→ **Directions for this task**: What is the number of lines in these entries that contain "shields"? State it alone.

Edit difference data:
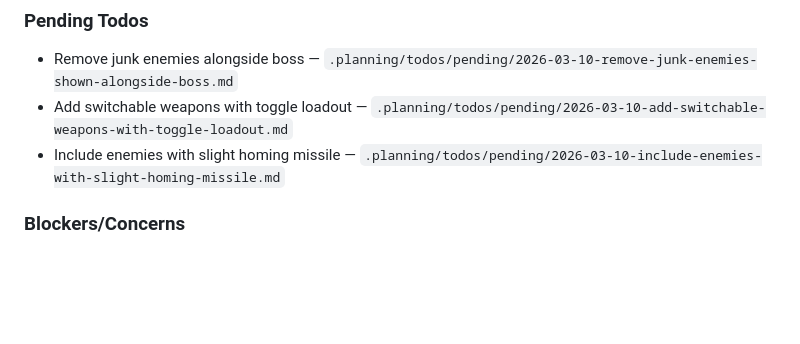
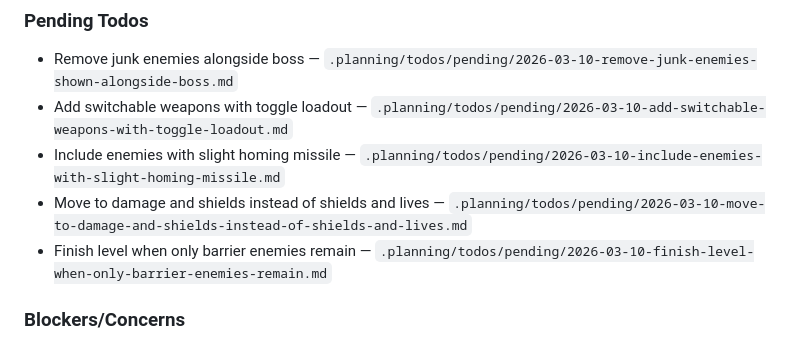
Before and after one commit to jamesburton/SuperSpaceInvader3JS, a Markdown page: .planning/STATE.md, the part around the change. Rendered like a GitHub page; blank space fills up the shorter version.

Commit message:
docs: capture todo - Move to damage and shields instead of shields and lives

```diff
--- a/.planning/STATE.md
+++ b/.planning/STATE.md
@@ -115,6 +115,8 @@ All v1.0 decisions logged in PROJECT.md Key Decisions table with outcomes.
 - Remove junk enemies alongside boss — `.planning/todos/pending/2026-03-10-remove-junk-enemies-shown-alongside-boss.md`
 - Add switchable weapons with toggle loadout — `.planning/todos/pending/2026-03-10-add-switchable-weapons-with-toggle-loadout.md`
 - Include enemies with slight homing missile — `.planning/todos/pending/2026-03-10-include-enemies-with-slight-homing-missile.md`
+- Move to damage and shields instead of shields and lives — `.planning/todos/pending/2026-03-10-move-to-damage-and-shields-instead-of-shields-and-lives.md`
+- Finish level when only barrier enemies remain — `.planning/todos/pending/2026-03-10-finish-level-when-only-barrier-enemies-remain.md`
 
 ### Blockers/Concerns
 
```
Also changed, not shown: 1 other file.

→ **Solution below**: 2